◆ **Exercise prompt**:
Please output every record below exactly as written, leaving out any pictures.

Start of Supplied data

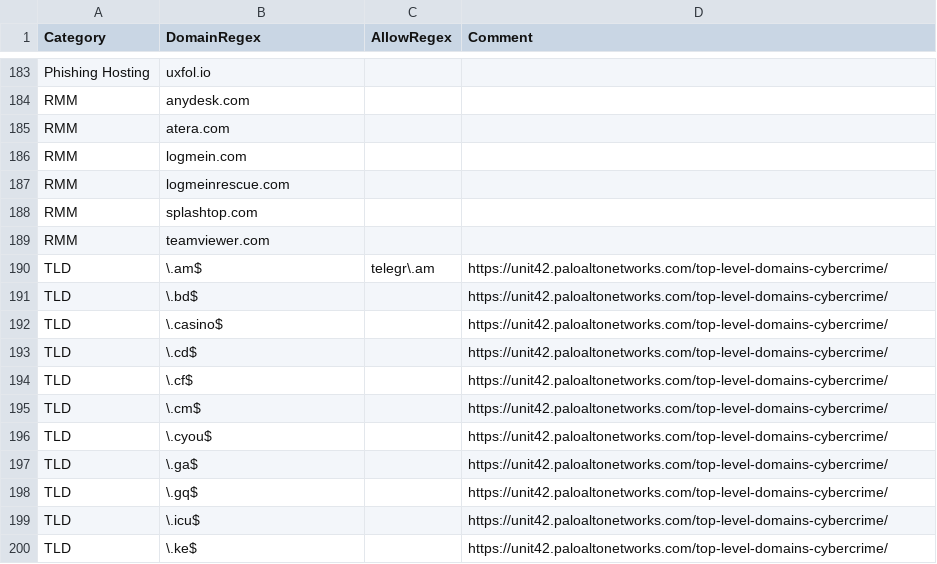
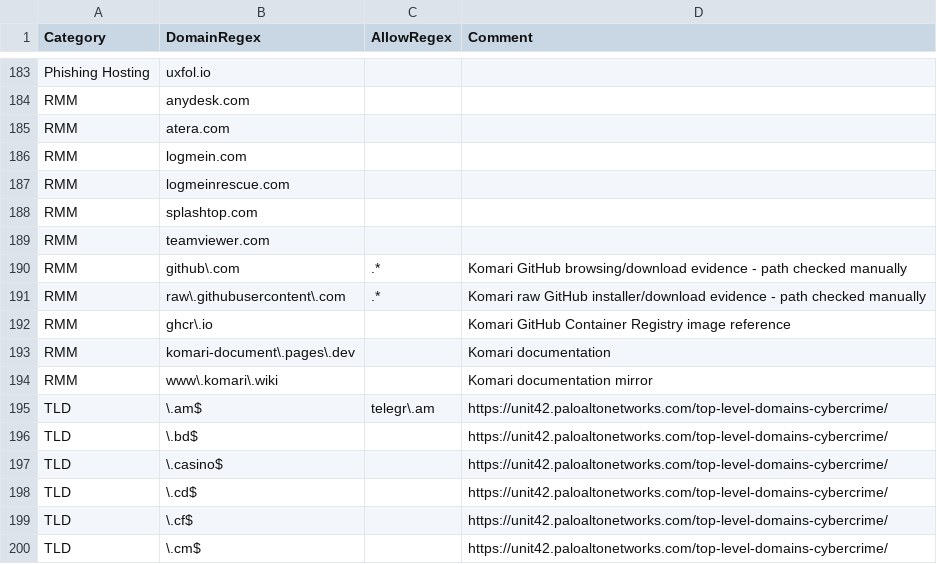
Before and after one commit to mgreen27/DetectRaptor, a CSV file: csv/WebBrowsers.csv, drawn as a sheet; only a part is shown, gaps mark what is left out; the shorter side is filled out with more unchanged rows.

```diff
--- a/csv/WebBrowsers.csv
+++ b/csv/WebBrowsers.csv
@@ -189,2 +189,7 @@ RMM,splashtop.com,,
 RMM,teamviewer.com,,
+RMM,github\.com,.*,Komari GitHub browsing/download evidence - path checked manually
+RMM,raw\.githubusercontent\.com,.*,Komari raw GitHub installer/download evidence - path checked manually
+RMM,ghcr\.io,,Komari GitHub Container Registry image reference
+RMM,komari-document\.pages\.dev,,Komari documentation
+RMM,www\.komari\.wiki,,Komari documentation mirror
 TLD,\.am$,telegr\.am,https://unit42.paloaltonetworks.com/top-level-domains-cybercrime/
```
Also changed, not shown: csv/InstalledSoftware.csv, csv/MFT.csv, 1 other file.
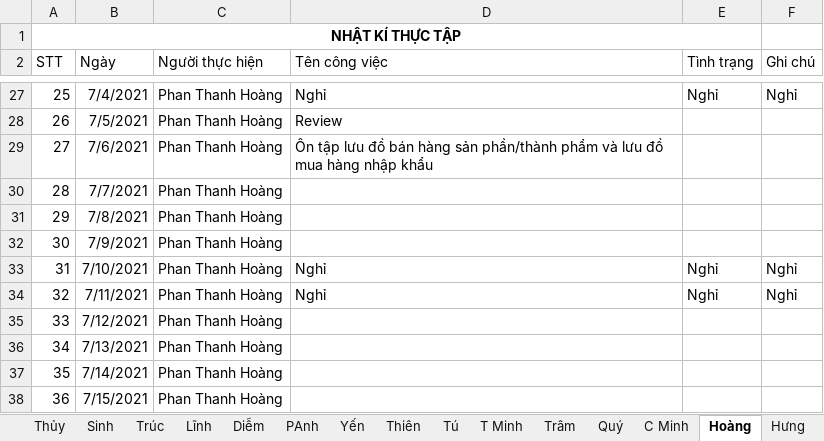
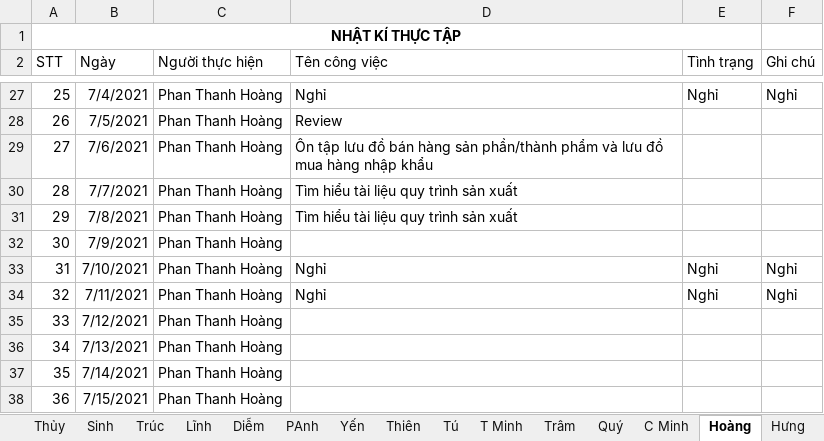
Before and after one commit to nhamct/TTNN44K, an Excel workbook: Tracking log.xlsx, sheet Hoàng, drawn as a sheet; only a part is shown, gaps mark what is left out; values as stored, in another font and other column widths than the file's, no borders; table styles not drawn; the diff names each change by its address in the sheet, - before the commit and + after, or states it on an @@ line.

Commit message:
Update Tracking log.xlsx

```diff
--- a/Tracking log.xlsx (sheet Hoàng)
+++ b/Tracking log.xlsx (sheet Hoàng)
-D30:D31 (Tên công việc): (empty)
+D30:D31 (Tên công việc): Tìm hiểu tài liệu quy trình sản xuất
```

End of Supplied data

◆ **Response to this exercise**:
Before and after one commit to mgreen27/DetectRaptor, a CSV file: csv/WebBrowsers.csv, drawn as a sheet; only a part is shown, gaps mark what is left out; the shorter side is filled out with more unchanged rows.

```diff
--- a/csv/WebBrowsers.csv
+++ b/csv/WebBrowsers.csv
@@ -189,2 +189,7 @@ RMM,splashtop.com,,
 RMM,teamviewer.com,,
+RMM,github\.com,.*,Komari GitHub browsing/download evidence - path checked manually
+RMM,raw\.githubusercontent\.com,.*,Komari raw GitHub installer/download evidence - path checked manually
+RMM,ghcr\.io,,Komari GitHub Container Registry image reference
+RMM,komari-document\.pages\.dev,,Komari documentation
+RMM,www\.komari\.wiki,,Komari documentation mirror
 TLD,\.am$,telegr\.am,https://unit42.paloaltonetworks.com/top-level-domains-cybercrime/
```
Also changed, not shown: csv/InstalledSoftware.csv, csv/MFT.csv, 1 other file.
Before and after one commit to nhamct/TTNN44K, an Excel workbook: Tracking log.xlsx, sheet Hoàng, drawn as a sheet; only a part is shown, gaps mark what is left out; values as stored, in another font and other column widths than the file's, no borders; table styles not drawn; the diff names each change by its address in the sheet, - before the commit and + after, or states it on an @@ line.

Commit message:
Update Tracking log.xlsx

```diff
--- a/Tracking log.xlsx (sheet Hoàng)
+++ b/Tracking log.xlsx (sheet Hoàng)
-D30:D31 (Tên công việc): (empty)
+D30:D31 (Tên công việc): Tìm hiểu tài liệu quy trình sản xuất
```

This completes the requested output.